Supplied entries:
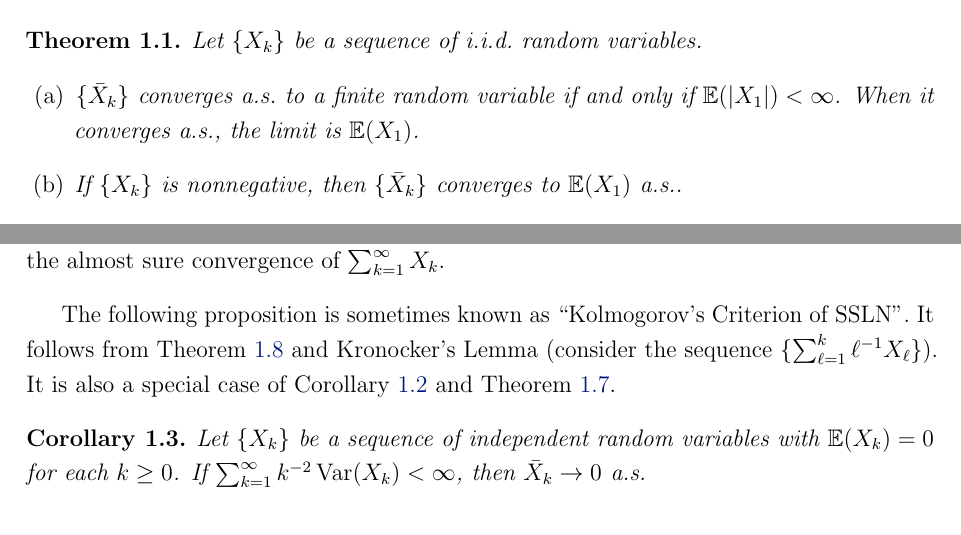
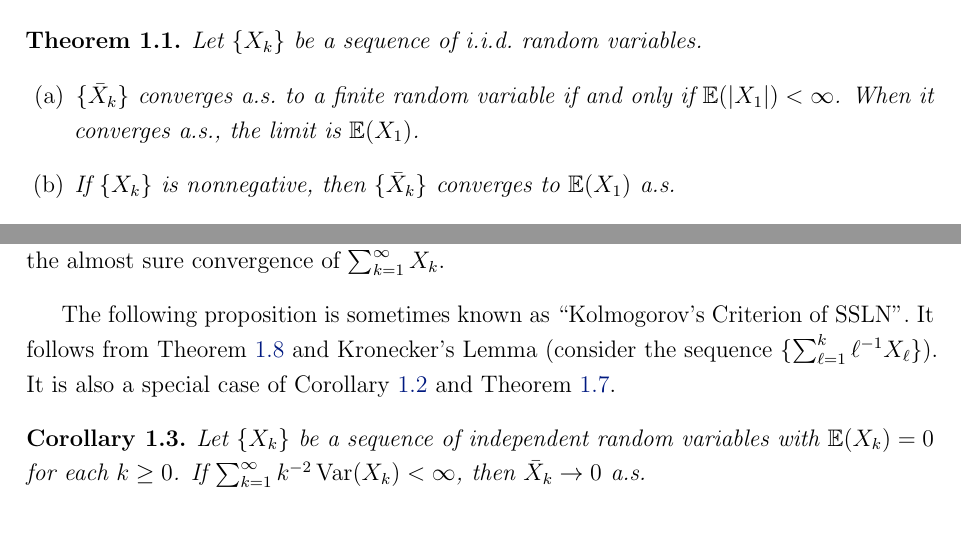
Before and after one commit to equipez/lln_bc, a LaTeX document (lln_bc.tex): two parts of pages 1 and 5 of 9, joined at a grey line, cut so that both start at the same text. Compiled offline with pdfLaTeX.

Commit message:
fix typos

```diff
--- a/lln_bc.tex
+++ b/lln_bc.tex
@@ -628,7 +628,7 @@ the convergence in~$L^p$ for~$p>1$.
 \end{remark}
 
 The following proposition is sometimes known as ``Kolmogorov's Criterion of SSLN''.
-It follows from Theorem~\ref{th:kolmogorov2} and Kronocker's Lemma
+It follows from Theorem~\ref{th:kolmogorov2} and Kronecker's Lemma
 (consider the sequence~$\{\sum_{\ell=1}^k\ell^{-1}X_\ell\}$).
 It is also a special case of Corollary~\ref{coro:mdl2} and Theorem~\ref{th:sllnindep}.
 
```
Also changed, not shown: .github/actions/spelling/allow.txt, lln_bc.tex (2 more changed lines).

Problem requirements: Print the records above exactly as they stand, but leave out the pictures.

Solution for this problem:
Before and after one commit to equipez/lln_bc, a LaTeX document (lln_bc.tex): two parts of pages 1 and 5 of 9, joined at a grey line, cut so that both start at the same text. Compiled offline with pdfLaTeX.

Commit message:
fix typos

```diff
--- a/lln_bc.tex
+++ b/lln_bc.tex
@@ -628,7 +628,7 @@ the convergence in~$L^p$ for~$p>1$.
 \end{remark}
 
 The following proposition is sometimes known as ``Kolmogorov's Criterion of SSLN''.
-It follows from Theorem~\ref{th:kolmogorov2} and Kronocker's Lemma
+It follows from Theorem~\ref{th:kolmogorov2} and Kronecker's Lemma
 (consider the sequence~$\{\sum_{\ell=1}^k\ell^{-1}X_\ell\}$).
 It is also a special case of Corollary~\ref{coro:mdl2} and Theorem~\ref{th:sllnindep}.
 
```
Also changed, not shown: .github/actions/spelling/allow.txt, lln_bc.tex (2 more changed lines).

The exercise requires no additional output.